# [TASK PROMPT]
Your answer must be a single number: the count of lines in the records below that include the string "Sriends".

# [DATA IN THIS EXERCISE]

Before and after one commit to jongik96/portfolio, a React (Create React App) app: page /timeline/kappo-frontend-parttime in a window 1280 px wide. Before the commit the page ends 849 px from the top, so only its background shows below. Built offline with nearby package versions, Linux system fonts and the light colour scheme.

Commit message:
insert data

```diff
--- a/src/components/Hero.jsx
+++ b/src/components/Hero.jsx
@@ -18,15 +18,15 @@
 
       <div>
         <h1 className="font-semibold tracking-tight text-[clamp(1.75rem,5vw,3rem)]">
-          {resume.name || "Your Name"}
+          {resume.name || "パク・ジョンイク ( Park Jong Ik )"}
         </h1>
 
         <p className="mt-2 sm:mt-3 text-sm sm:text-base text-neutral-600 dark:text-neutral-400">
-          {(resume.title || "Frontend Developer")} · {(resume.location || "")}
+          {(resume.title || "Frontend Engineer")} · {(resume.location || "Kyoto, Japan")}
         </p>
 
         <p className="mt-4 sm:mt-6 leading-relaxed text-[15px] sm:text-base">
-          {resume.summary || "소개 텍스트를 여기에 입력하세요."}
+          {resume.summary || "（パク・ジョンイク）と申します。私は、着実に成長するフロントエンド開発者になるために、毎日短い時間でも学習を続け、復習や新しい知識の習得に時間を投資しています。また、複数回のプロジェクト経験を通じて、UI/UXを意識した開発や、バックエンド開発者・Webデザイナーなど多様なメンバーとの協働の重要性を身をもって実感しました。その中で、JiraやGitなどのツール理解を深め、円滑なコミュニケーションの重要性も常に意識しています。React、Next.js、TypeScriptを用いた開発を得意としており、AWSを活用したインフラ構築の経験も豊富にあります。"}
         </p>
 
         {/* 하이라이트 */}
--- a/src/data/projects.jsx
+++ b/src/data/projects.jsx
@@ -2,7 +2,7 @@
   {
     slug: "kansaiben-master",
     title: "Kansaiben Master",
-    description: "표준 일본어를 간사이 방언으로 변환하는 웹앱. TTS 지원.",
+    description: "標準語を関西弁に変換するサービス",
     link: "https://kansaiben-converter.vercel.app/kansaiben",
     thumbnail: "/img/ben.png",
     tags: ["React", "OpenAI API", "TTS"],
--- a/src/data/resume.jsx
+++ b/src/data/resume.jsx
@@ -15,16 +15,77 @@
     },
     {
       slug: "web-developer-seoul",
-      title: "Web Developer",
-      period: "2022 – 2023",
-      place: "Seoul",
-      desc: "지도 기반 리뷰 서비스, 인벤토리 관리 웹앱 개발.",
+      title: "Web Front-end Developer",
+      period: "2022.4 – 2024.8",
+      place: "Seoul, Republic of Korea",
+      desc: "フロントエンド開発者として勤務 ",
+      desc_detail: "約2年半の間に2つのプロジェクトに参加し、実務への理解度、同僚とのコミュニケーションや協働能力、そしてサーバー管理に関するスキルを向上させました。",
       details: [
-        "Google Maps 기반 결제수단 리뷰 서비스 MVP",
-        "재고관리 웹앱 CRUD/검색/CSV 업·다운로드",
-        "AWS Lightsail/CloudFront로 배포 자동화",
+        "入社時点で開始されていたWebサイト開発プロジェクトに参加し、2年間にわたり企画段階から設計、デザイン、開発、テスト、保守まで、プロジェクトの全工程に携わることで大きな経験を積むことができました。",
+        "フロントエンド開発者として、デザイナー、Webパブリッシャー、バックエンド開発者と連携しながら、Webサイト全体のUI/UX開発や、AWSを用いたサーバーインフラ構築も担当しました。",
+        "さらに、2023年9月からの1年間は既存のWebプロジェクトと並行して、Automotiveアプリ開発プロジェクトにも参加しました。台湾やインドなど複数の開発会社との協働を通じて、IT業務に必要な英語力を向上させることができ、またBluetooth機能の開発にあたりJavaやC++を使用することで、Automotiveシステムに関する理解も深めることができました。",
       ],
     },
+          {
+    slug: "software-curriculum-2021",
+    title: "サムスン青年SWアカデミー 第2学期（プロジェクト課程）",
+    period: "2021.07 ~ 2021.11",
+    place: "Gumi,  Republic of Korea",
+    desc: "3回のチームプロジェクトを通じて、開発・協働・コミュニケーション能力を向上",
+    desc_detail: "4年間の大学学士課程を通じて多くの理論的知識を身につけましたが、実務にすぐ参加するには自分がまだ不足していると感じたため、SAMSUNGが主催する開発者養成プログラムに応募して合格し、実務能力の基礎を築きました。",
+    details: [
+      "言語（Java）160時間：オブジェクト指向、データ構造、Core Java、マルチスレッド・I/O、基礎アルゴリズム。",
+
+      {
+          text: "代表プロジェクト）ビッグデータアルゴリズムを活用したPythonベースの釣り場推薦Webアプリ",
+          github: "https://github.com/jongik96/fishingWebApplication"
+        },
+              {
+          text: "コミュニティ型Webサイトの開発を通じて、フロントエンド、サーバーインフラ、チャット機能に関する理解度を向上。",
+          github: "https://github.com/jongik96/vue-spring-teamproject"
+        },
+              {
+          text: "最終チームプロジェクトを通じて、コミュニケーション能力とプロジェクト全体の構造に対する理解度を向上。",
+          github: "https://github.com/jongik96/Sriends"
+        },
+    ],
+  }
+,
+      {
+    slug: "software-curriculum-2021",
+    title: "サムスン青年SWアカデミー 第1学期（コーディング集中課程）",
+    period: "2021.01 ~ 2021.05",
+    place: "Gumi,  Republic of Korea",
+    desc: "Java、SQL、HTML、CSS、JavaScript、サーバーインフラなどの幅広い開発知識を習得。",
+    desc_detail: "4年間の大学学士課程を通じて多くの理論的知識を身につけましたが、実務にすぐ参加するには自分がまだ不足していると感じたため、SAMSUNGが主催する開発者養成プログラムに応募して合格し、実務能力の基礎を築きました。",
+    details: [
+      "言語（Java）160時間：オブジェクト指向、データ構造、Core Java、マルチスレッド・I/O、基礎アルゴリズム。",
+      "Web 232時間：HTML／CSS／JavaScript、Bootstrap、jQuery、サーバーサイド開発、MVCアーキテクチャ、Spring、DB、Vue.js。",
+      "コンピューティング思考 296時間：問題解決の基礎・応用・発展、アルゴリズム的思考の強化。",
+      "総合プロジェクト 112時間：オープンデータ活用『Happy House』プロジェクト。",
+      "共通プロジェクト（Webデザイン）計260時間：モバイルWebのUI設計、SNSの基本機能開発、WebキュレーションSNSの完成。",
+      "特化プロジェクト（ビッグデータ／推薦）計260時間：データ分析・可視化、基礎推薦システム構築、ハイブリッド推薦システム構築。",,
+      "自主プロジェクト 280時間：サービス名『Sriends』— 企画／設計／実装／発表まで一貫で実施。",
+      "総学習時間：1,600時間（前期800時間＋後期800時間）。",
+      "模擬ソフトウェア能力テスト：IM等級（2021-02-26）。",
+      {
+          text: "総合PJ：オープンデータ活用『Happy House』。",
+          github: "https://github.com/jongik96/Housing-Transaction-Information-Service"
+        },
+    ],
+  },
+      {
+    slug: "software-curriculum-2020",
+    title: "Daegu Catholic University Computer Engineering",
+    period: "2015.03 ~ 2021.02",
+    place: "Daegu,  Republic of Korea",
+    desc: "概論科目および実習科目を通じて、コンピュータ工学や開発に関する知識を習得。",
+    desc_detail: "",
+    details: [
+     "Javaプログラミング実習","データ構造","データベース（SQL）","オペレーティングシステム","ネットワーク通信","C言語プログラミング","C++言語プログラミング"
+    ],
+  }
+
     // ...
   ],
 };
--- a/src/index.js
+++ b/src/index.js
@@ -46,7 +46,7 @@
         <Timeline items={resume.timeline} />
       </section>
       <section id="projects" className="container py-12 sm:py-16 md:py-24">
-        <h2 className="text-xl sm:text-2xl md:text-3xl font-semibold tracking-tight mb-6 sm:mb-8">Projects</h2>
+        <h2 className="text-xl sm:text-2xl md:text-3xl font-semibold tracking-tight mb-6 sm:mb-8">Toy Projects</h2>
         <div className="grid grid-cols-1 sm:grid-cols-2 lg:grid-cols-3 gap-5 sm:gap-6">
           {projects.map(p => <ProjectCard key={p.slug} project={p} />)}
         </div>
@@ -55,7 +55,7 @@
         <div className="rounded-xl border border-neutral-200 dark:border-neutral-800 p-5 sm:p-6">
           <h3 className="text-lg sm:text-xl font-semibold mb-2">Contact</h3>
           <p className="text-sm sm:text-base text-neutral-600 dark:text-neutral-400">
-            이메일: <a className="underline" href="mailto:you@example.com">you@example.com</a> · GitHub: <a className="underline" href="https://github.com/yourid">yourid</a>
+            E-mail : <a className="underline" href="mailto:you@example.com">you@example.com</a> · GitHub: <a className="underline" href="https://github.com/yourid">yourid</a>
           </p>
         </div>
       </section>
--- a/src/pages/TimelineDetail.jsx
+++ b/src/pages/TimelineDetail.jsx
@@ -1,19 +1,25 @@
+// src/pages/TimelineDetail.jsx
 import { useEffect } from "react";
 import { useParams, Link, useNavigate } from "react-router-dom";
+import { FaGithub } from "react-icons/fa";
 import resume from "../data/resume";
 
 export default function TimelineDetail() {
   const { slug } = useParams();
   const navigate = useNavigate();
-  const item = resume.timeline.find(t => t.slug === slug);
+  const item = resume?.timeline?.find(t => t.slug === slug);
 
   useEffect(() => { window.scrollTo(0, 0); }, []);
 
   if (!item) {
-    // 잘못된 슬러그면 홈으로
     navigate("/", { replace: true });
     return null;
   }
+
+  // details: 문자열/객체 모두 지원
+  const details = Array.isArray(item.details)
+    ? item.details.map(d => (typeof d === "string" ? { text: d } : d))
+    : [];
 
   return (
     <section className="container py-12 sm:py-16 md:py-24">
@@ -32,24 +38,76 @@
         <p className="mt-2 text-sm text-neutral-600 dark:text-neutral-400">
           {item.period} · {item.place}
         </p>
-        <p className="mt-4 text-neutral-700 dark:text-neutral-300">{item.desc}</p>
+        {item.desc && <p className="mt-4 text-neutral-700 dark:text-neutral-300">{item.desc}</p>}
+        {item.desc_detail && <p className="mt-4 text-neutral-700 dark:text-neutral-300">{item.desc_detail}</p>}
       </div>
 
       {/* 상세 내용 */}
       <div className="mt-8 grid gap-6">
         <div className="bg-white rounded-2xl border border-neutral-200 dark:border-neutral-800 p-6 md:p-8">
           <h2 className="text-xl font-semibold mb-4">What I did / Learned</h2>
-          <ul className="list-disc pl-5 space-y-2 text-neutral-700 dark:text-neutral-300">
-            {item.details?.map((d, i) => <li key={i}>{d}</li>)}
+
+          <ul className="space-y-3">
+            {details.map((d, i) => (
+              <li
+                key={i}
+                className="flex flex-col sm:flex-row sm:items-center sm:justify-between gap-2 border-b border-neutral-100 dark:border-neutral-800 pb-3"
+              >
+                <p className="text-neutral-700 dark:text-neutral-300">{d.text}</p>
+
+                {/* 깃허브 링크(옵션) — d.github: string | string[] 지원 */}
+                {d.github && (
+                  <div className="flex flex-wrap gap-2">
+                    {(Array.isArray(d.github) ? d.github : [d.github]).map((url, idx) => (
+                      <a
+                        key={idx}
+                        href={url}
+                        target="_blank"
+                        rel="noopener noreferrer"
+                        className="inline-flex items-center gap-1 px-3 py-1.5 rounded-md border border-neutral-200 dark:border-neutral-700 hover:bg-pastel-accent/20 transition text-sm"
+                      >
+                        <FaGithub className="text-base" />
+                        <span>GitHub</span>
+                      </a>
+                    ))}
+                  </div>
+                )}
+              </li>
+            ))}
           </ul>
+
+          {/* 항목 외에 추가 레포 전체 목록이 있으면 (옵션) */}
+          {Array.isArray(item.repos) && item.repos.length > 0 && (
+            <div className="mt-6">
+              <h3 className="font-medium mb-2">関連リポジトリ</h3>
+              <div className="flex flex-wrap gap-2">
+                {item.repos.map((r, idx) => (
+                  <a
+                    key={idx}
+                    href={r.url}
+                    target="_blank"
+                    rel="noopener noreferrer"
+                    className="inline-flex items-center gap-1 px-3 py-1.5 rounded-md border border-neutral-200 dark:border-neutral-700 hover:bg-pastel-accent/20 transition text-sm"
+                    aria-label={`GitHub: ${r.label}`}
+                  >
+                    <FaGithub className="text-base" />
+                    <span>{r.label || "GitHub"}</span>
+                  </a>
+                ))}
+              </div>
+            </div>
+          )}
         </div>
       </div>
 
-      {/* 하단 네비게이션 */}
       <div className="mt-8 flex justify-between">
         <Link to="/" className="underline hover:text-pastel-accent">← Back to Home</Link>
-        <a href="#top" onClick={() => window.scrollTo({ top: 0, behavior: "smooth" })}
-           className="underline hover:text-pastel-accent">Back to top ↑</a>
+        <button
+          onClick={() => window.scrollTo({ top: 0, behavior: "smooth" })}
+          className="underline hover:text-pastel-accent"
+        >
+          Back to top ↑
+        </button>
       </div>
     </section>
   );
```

# [ANSWER FOR THIS EXERCISE]
2